59. If a jobholder is in contracted-out employment, evidenced by a certificate issued under section 7(1) of the PSA 1993, the scheme satisfies the quality requirement in relation to that jobholder. This means that the scheme will have passed the Reference Scheme Test (also in the PSA 1993). Subsection (3) enables the Secretary of State to change, by order, the quality requirement where the jobholder is in contracted-out employment. The quality requirement may be changed so that the scheme is required to meet a modified version of the test scheme standard (discussed below) with an accrual rate of no more than 1/80th, should this prove necessary in the future.
60. For jobholders who are members of a defined benefit scheme and are not in contracted-out employment, the scheme must meet the test scheme standard.
61. Clause 20 provides that a scheme satisfies the test scheme standard if it provides benefits that are broadly equivalent to or better than the benefits provided by a model test scheme - set out in clause 21. The comparison to the test scheme must be made by the employer for all of the jobholders they employ who are active members of the scheme and are not in contracted-out employment (relevant members).
62. In making a comparison when applying this section, the pensions of relevant members must be considered together as a whole (subsection (3)). There is a regulation-making power enabling the Secretary of State to set out further detail on how this will be done, and further instructions for conducting the comparison may appear in guidance. Regulations may provide that an actuary will be required to confirm that the scheme meets the test.

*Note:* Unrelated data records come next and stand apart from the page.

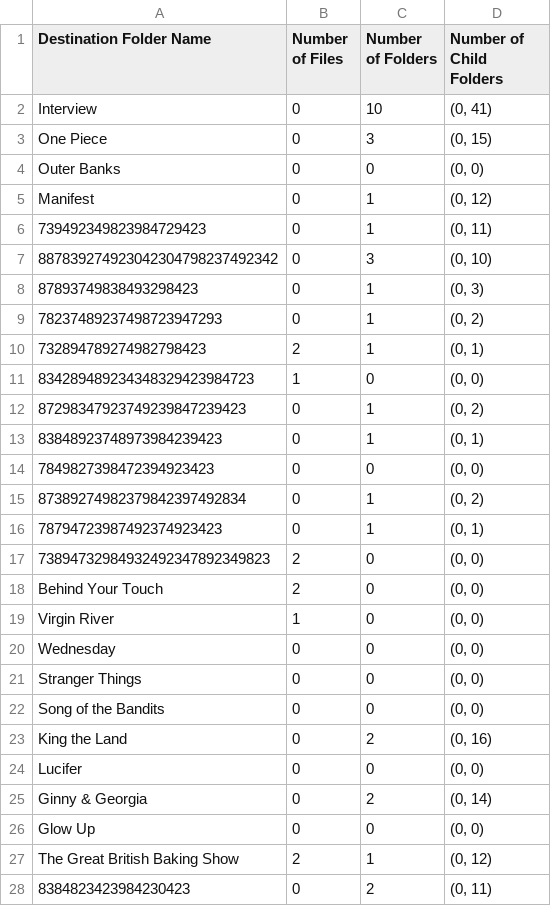
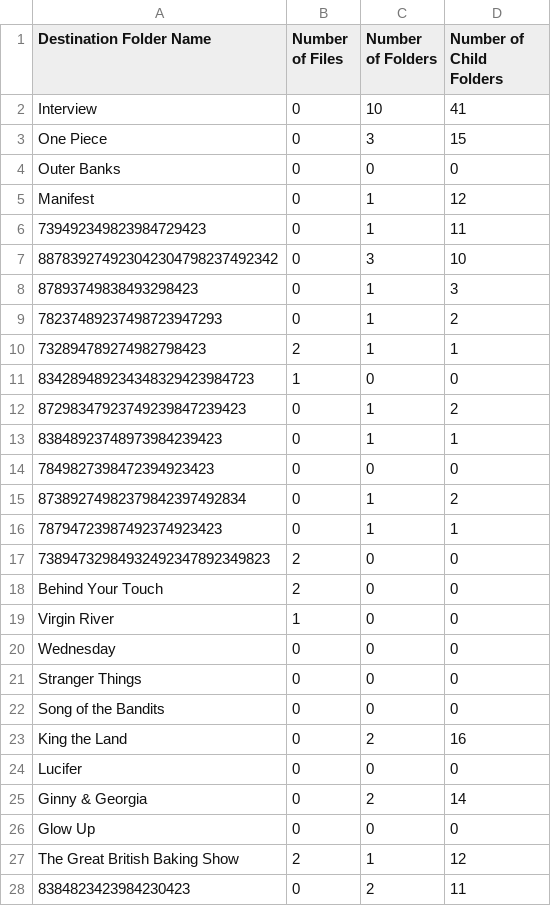
Before and after one commit to nitsuah/gcp, a CSV file: outputs/assessment-3.csv, drawn as a sheet; only a part is shown; the diff covers the shown part only.

Commit message:
Fixed bad entry of array position

```diff
--- a/outputs/assessment-3.csv
+++ b/outputs/assessment-3.csv
@@ -1,28 +1,28 @@
 Destination Folder Name,Number of Files,Number of Folders,Number of Child Folders
-Interview,0,10,"(0, 41)"
-One Piece,0,3,"(0, 15)"
-Outer Banks,0,0,"(0, 0)"
-Manifest,0,1,"(0, 12)"
-739492349823984729423,0,1,"(0, 11)"
-887839274923042304798237492342,0,3,"(0, 10)"
-87893749838493298423,0,1,"(0, 3)"
-78237489237498723947293,0,1,"(0, 2)"
-732894789274982798423,2,1,"(0, 1)"
-834289489234348329423984723,1,0,"(0, 0)"
-87298347923749239847239423,0,1,"(0, 2)"
-83848923748973984239423,0,1,"(0, 1)"
-7849827398472394923423,0,0,"(0, 0)"
-87389274982379842397492834,0,1,"(0, 2)"
-78794723987492374923423,0,1,"(0, 1)"
-73894732984932492347892349823,2,0,"(0, 0)"
-Behind Your Touch,2,0,"(0, 0)"
-Virgin River,1,0,"(0, 0)"
-Wednesday,0,0,"(0, 0)"
-Stranger Things,0,0,"(0, 0)"
-Song of the Bandits,0,0,"(0, 0)"
-King the Land,0,2,"(0, 16)"
-Lucifer,0,0,"(0, 0)"
-Ginny & Georgia,0,2,"(0, 14)"
-Glow Up,0,0,"(0, 0)"
-The Great British Baking Show,2,1,"(0, 12)"
-8384823423984230423,0,2,"(0, 11)"
+Interview,0,10,41
+One Piece,0,3,15
+Outer Banks,0,0,0
+Manifest,0,1,12
+739492349823984729423,0,1,11
+887839274923042304798237492342,0,3,10
+87893749838493298423,0,1,3
+78237489237498723947293,0,1,2
+732894789274982798423,2,1,1
+834289489234348329423984723,1,0,0
+87298347923749239847239423,0,1,2
+83848923748973984239423,0,1,1
+7849827398472394923423,0,0,0
+87389274982379842397492834,0,1,2
+78794723987492374923423,0,1,1
+73894732984932492347892349823,2,0,0
+Behind Your Touch,2,0,0
+Virgin River,1,0,0
+Wednesday,0,0,0
+Stranger Things,0,0,0
+Song of the Bandits,0,0,0
+King the Land,0,2,16
+Lucifer,0,0,0
+Ginny & Georgia,0,2,14
+Glow Up,0,0,0
+The Great British Baking Show,2,1,12
+8384823423984230423,0,2,11
```
Also changed, not shown: 15 edited cells elsewhere in this file, 1 other file.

63. The test scheme provides a pension for life based on no more than 40 years of accruals at an annual rate of 1/120th (clause 21(3)).
|© Parliamentary copyright 2007
|Prepared: 6 December 2007